## Work item:
Read through the data, and wherever a line holds the word "resources", write that line out.

## Modification records:
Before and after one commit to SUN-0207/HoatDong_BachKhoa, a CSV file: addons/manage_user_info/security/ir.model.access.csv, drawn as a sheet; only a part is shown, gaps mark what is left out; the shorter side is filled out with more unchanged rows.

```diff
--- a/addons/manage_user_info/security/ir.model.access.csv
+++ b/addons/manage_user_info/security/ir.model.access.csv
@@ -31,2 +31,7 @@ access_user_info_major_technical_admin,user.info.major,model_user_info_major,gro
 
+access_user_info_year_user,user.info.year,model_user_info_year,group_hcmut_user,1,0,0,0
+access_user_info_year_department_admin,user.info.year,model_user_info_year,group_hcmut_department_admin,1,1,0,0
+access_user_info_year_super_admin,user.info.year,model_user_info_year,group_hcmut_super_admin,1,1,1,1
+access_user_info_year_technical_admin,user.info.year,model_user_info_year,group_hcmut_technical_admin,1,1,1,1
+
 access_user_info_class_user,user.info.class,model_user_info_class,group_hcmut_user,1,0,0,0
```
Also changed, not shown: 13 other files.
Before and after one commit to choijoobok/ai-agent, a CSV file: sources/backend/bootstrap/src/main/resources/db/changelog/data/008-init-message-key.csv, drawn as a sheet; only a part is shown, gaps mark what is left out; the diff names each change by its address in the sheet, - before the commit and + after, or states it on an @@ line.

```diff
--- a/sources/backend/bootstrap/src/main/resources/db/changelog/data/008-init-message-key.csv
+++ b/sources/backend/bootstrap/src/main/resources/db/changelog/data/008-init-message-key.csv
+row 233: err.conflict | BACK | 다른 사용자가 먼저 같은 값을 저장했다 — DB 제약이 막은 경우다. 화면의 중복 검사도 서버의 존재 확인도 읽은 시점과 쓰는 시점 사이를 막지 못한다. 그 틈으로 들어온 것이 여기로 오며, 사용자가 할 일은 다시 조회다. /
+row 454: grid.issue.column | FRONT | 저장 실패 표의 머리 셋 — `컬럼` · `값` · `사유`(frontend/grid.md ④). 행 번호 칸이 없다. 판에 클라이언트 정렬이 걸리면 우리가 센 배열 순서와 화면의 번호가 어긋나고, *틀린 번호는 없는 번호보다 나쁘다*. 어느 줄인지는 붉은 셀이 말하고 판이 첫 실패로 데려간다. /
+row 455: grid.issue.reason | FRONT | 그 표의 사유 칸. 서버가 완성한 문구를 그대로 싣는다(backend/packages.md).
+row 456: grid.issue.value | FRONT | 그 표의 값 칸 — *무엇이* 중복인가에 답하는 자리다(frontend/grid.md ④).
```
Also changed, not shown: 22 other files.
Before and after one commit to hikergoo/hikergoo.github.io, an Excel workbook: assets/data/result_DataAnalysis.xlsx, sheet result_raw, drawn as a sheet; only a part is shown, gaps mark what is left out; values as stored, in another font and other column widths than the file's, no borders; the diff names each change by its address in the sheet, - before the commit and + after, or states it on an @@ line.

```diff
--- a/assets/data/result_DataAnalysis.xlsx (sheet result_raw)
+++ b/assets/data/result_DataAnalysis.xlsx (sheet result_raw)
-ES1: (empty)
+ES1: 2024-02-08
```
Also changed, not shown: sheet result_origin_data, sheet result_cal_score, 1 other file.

## Your solution:
Before and after one commit to choijoobok/ai-agent, a CSV file: sources/backend/bootstrap/src/main/resources/db/changelog/data/008-init-message-key.csv, drawn as a sheet; only a part is shown, gaps mark what is left out; the diff names each change by its address in the sheet, - before the commit and + after, or states it on an @@ line.
--- a/sources/backend/bootstrap/src/main/resources/db/changelog/data/008-init-message-key.csv
+++ b/sources/backend/bootstrap/src/main/resources/db/changelog/data/008-init-message-key.csv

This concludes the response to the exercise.